Work request:
Everything in the listing below needs to be returned word for word.

—————

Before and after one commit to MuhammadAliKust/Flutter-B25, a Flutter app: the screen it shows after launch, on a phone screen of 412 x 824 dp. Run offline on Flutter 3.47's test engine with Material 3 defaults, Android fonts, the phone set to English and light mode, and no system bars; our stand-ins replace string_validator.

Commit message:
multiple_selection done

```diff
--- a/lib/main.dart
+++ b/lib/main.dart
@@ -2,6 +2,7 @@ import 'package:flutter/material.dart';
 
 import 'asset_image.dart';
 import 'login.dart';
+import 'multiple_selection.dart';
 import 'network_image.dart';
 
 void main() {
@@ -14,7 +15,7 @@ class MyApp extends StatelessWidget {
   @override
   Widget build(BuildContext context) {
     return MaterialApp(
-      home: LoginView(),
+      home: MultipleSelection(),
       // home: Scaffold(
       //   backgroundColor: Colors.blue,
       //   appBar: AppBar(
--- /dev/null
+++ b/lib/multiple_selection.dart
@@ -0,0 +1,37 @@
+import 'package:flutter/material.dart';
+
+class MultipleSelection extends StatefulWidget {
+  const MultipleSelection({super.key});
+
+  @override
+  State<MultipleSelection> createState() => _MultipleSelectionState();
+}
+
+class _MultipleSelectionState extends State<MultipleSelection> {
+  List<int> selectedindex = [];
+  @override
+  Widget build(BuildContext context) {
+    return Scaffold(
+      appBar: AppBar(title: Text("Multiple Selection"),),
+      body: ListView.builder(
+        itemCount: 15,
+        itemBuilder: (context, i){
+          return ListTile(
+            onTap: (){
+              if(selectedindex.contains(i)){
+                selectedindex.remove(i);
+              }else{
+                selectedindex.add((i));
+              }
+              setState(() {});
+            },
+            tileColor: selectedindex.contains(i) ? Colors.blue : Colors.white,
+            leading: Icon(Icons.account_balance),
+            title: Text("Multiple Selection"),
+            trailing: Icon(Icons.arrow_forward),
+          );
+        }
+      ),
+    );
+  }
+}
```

—————

Response:
Before and after one commit to MuhammadAliKust/Flutter-B25, a Flutter app: the screen it shows after launch, on a phone screen of 412 x 824 dp. Run offline on Flutter 3.47's test engine with Material 3 defaults, Android fonts, the phone set to English and light mode, and no system bars; our stand-ins replace string_validator.

Commit message:
multiple_selection done

```diff
--- a/lib/main.dart
+++ b/lib/main.dart
@@ -2,6 +2,7 @@ import 'package:flutter/material.dart';
 
 import 'asset_image.dart';
 import 'login.dart';
+import 'multiple_selection.dart';
 import 'network_image.dart';
 
 void main() {
@@ -14,7 +15,7 @@ class MyApp extends StatelessWidget {
   @override
   Widget build(BuildContext context) {
     return MaterialApp(
-      home: LoginView(),
+      home: MultipleSelection(),
       // home: Scaffold(
       //   backgroundColor: Colors.blue,
       //   appBar: AppBar(
--- /dev/null
+++ b/lib/multiple_selection.dart
@@ -0,0 +1,37 @@
+import 'package:flutter/material.dart';
+
+class MultipleSelection extends StatefulWidget {
+  const MultipleSelection({super.key});
+
+  @override
+  State<MultipleSelection> createState() => _MultipleSelectionState();
+}
+
+class _MultipleSelectionState extends State<MultipleSelection> {
+  List<int> selectedindex = [];
+  @override
+  Widget build(BuildContext context) {
+    return Scaffold(
+      appBar: AppBar(title: Text("Multiple Selection"),),
+      body: ListView.builder(
+        itemCount: 15,
+        itemBuilder: (context, i){
+          return ListTile(
+            onTap: (){
+              if(selectedindex.contains(i)){
+                selectedindex.remove(i);
+              }else{
+                selectedindex.add((i));
+              }
+              setState(() {});
+            },
+            tileColor: selectedindex.contains(i) ? Colors.blue : Colors.white,
+            leading: Icon(Icons.account_balance),
+            title: Text("Multiple Selection"),
+            trailing: Icon(Icons.arrow_forward),
+          );
+        }
+      ),
+    );
+  }
+}
```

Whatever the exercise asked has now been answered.